While the technology is still costly, data on CCUS demonstrate that carbon capture technology will significantly reduce CO2 emissions while putting excess CO2 back in the ground, aiding in enhanced oil recovery. But positive change that both maintains a middle-class standard of living and cleans up the environment won’t happen unless extremists drop the political hot potato.
According to AD-CSO/Canada Cory Channon, who is also International Director of Climate Change Policy Solutions, it’s time to get people working on climate change mitigation to stop the rhetoric and political pandering and look at the facts: Fossil fuels power the nation—not just to fuel homes but to power the manufacturing of many of the goods and services that make life possible.
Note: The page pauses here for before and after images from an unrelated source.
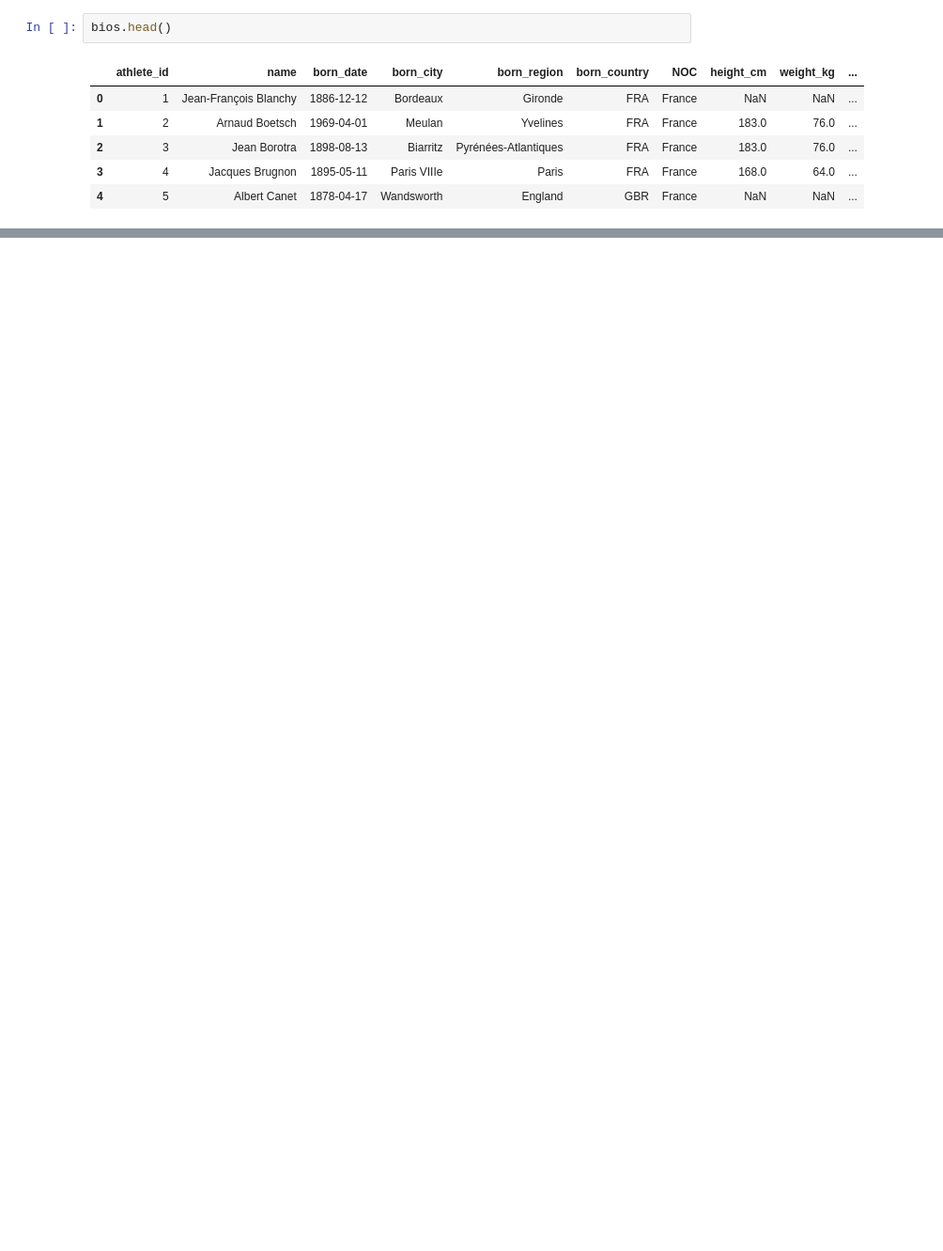
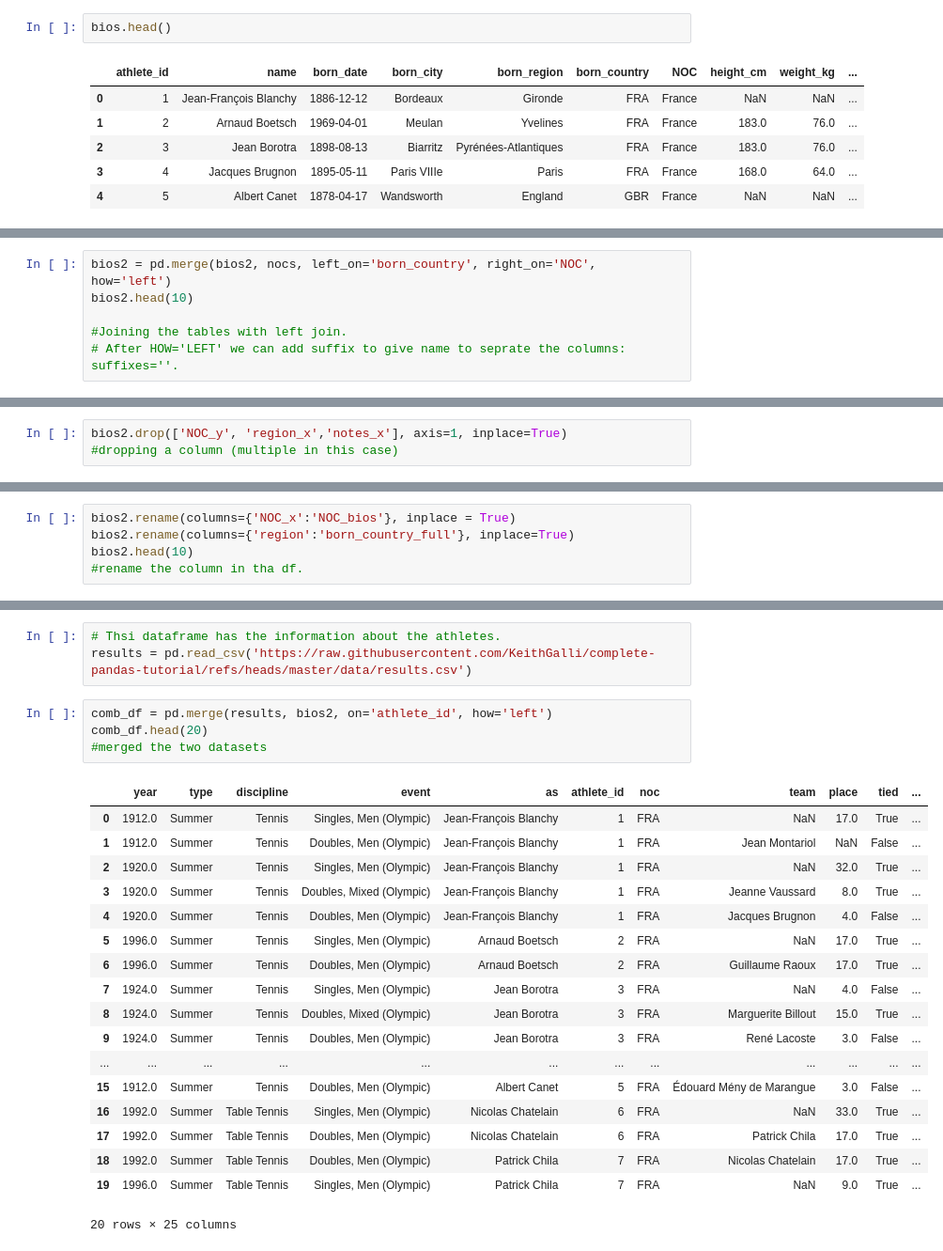
Before and after one commit to neeladalja14/Pandas_and_SQL, a Jupyter notebook: pandas__practice_dataset/pandas_practice2.ipynb, the cells around one changed output, grey strips where cells are left out. Shown at 94% size. Drawn from its saved outputs; the diff is of its cells as text; blank space fills up the shorter version.

Commit message:
worked on some data cleaning and pandas function

```diff
--- a/pandas__practice_dataset/pandas_practice2.ipynb
+++ b/pandas__practice_dataset/pandas_practice2.ipynb
@@ -274,0 +313,6 @@ bios.head()
+# %%
+bios2 = pd.merge(bios2, nocs, left_on='born_country', right_on='NOC', how='left')
+bios2.head(10)
+
+#Joining the tables with left join.
+# After HOW='LEFT' we can add suffix to give name to seprate the columns: suffixes=''.
@@ -274,0 +331,3 @@ bios.head()
+# %%
+bios2.drop(['NOC_y', 'region_x','notes_x'], axis=1, inplace=True)
+#dropping a column (multiple in this case)
@@ -274,0 +348,5 @@ bios.head()
+# %%
+bios2.rename(columns={'NOC_x':'NOC_bios'}, inplace = True)
+bios2.rename(columns={'region':'born_country_full'}, inplace=True)
+bios2.head(10)
+#rename the column in tha df.
@@ -274,0 +401,26 @@ bios.head()
+# %%
+# Thsi dataframe has the information about the athletes.
+results = pd.read_csv('https://raw.githubusercontent.com/KeithGalli/complete-pandas-tutorial/refs/heads/master/data/results.csv')
+# %%
+comb_df = pd.merge(results, bios2, on='athlete_id', how='left')
+comb_df.head(20)
+#merged the two datasets
+# %% [output]
+|  | year | type | discipline | event | as | athlete_id | noc | team | place | tied | ... |
+| 0 | 1912.0 | Summer | Tennis | Singles, Men (Olympic) | Jean-François Blanchy | 1 | FRA | NaN | 17.0 | True | ... |
+| 1 | 1912.0 | Summer | Tennis | Doubles, Men (Olympic) | Jean-François Blanchy | 1 | FRA | Jean Montariol | NaN | False | ... |
+| 2 | 1920.0 | Summer | Tennis | Singles, Men (Olympic) | Jean-François Blanchy | 1 | FRA | NaN | 32.0 | True | ... |
+| 3 | 1920.0 | Summer | Tennis | Doubles, Mixed (Olympic) | Jean-François Blanchy | 1 | FRA | Jeanne Vaussard | 8.0 | True | ... |
+| 4 | 1920.0 | Summer | Tennis | Doubles, Men (Olympic) | Jean-François Blanchy | 1 | FRA | Jacques Brugnon | 4.0 | False | ... |
+| 5 | 1996.0 | Summer | Tennis | Singles, Men (Olympic) | Arnaud Boetsch | 2 | FRA | NaN | 17.0 | True | ... |
+| 6 | 1996.0 | Summer | Tennis | Doubles, Men (Olympic) | Arnaud Boetsch | 2 | FRA | Guillaume Raoux | 17.0 | True | ... |
+| 7 | 1924.0 | Summer | Tennis | Singles, Men (Olympic) | Jean Borotra | 3 | FRA | NaN | 4.0 | False | ... |
+| 8 | 1924.0 | Summer | Tennis | Doubles, Mixed (Olympic) | Jean Borotra | 3 | FRA | Marguerite Billout | 15.0 | True | ... |
+| 9 | 1924.0 | Summer | Tennis | Doubles, Men (Olympic) | Jean Borotra | 3 | FRA | René Lacoste | 3.0 | False | ... |
+| ... | ... | ... | ... | ... | ... | ... | ... | ... | ... | ... | ... |
+| 15 | 1912.0 | Summer | Tennis | Doubles, Men (Olympic) | Albert Canet | 5 | FRA | Édouard Mény de Marangue | 3.0 | False | ... |
+| 16 | 1992.0 | Summer | Table Tennis | Singles, Men (Olympic) | Nicolas Chatelain | 6 | FRA | NaN | 33.0 | True | ... |
+| 17 | 1992.0 | Summer | Table Tennis | Doubles, Men (Olympic) | Nicolas Chatelain | 6 | FRA | Patrick Chila | 17.0 | True | ... |
+| 18 | 1992.0 | Summer | Table Tennis | Doubles, Men (Olympic) | Patrick Chila | 7 | FRA | Nicolas Chatelain | 17.0 | True | ... |
+| 19 | 1996.0 | Summer | Table Tennis | Singles, Men (Olympic) | Patrick Chila | 7 | FRA | NaN | 9.0 | True | ... |
+20 rows × 25 columns
```
Also changed, not shown: parts of 29 cells of this notebook.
In addition, as nations moves further into “green” technology, climate extremists don’t want to admit that fossil fuels are needed to build it.
As Jansen said, the U.S. needs comprehensive policy that’s balanced as the nation heads into a clean energy future.
“It’s concerning to me that people forget it takes lithium to make a battery,” he said. “Or what happens to the solar panels when they wear out. I don’t think it’s a well-informed way to progress into the future. There needs to be a balance in all of the above.”
As a Boilermaker who has carefully studied energy needs, climate change and solutions over the past years, Channon understands the need to clean up the environment and mitigate the effects of climate change across the globe. He also knows it can’t happen without a bridge of fossil fuels.
“The narrative that’s been created, that we’ve been led to believe, is that hydro, wind and solar are green and will live forever. That’s wrong. You’ve been misled,” Channon said. “We’re out there promoting a solution—carbon capture. Through that we preserve well-paid, meaningful jobs and increase job opportunities while we are mitigating greenhouse gas emissions.”
Pollution Control Terms
This method involves long, narrow bags suspended in a large enclosure. Fans blow the particulates upward, and they’re trapped inside the bag.
These can remove gasses, mists and solids simultaneously. They’re used to remove particles and gases from industrial exhaust streams as they pass through the duct network.
These remove particles from gas streams using an electricity to charge particles, which then attach to collector plates carrying an opposite charge.
Carbon Capture Use and Storage
This method captures carbon dioxide emissions then stores it deep in the ground. It can also be used for enhanced oil recovery and manufacturing of products.
Editor’s Note: This is the first in a series of three articles about energy production and climate change mitigation. Watch for an article in the Fall issue of The Boilermaker Reporter outlining the problems with green technologies.